▶ **Material provided**:
........

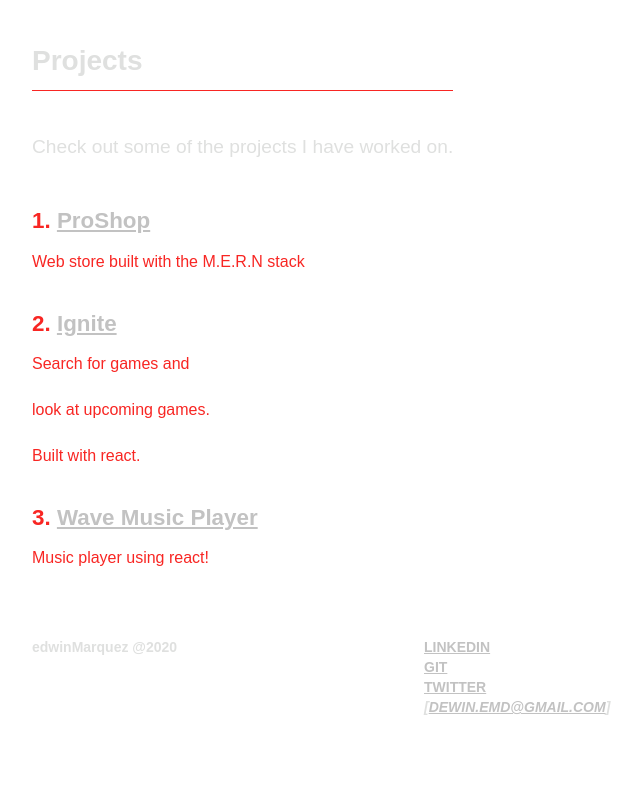
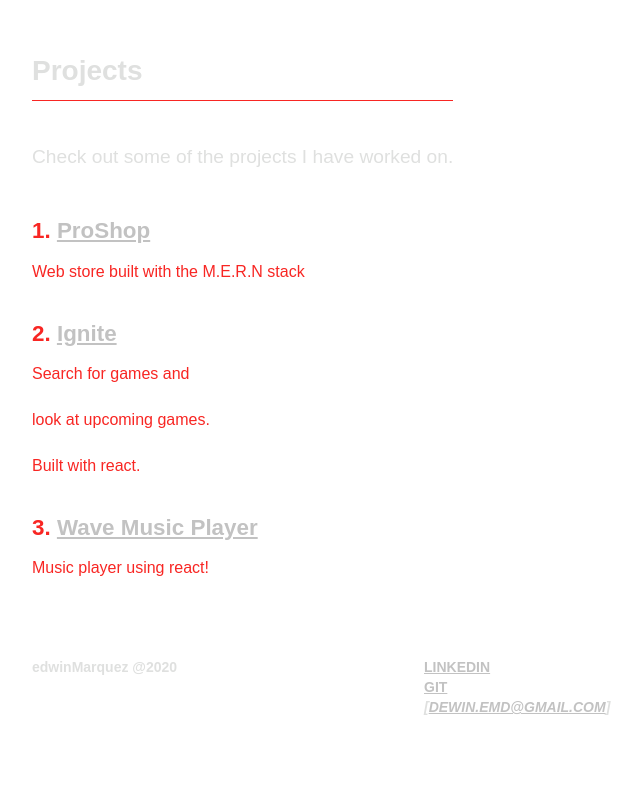
Before and after one commit to e-emd/personalPortfolio, a website: page index.html in a window 1280 px wide. Shown: the part 1603-2400 px from the top of the page, without its empty margins (32-673 px from the left). Drawn offline with Linux system fonts and the light colour scheme; a web font is replaced by a local one.

Commit message:
link fix

```diff
--- a/index.html
+++ b/index.html
@@ -93,7 +93,6 @@
                 <div>
                     <a class="foot-link" href="https://www.linkedin.com/in/edwin-marquez-3ba653184">Linkedin</a> <br>
                     <a class="foot-link" href="https://github.com/e-emd">Git</a> <br>
-                    <a class="foot-link" href="https://twitter.com/XOedwinlif3">Twitter</a> <br>
                     <address>
                         [<a class="foot-link" href="mailto:dew.emd@gmail.com">dewin.emd@gmail.com</a>]
                     </address>
```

........

▶ **The problem**: Set every entry down again word for word, but not the pictures.

▶ **Response to this exercise**:
Before and after one commit to e-emd/personalPortfolio, a website: page index.html in a window 1280 px wide. Shown: the part 1603-2400 px from the top of the page, without its empty margins (32-673 px from the left). Drawn offline with Linux system fonts and the light colour scheme; a web font is replaced by a local one.

Commit message:
link fix

```diff
--- a/index.html
+++ b/index.html
@@ -93,7 +93,6 @@
                 <div>
                     <a class="foot-link" href="https://www.linkedin.com/in/edwin-marquez-3ba653184">Linkedin</a> <br>
                     <a class="foot-link" href="https://github.com/e-emd">Git</a> <br>
-                    <a class="foot-link" href="https://twitter.com/XOedwinlif3">Twitter</a> <br>
                     <address>
                         [<a class="foot-link" href="mailto:dew.emd@gmail.com">dewin.emd@gmail.com</a>]
                     </address>
```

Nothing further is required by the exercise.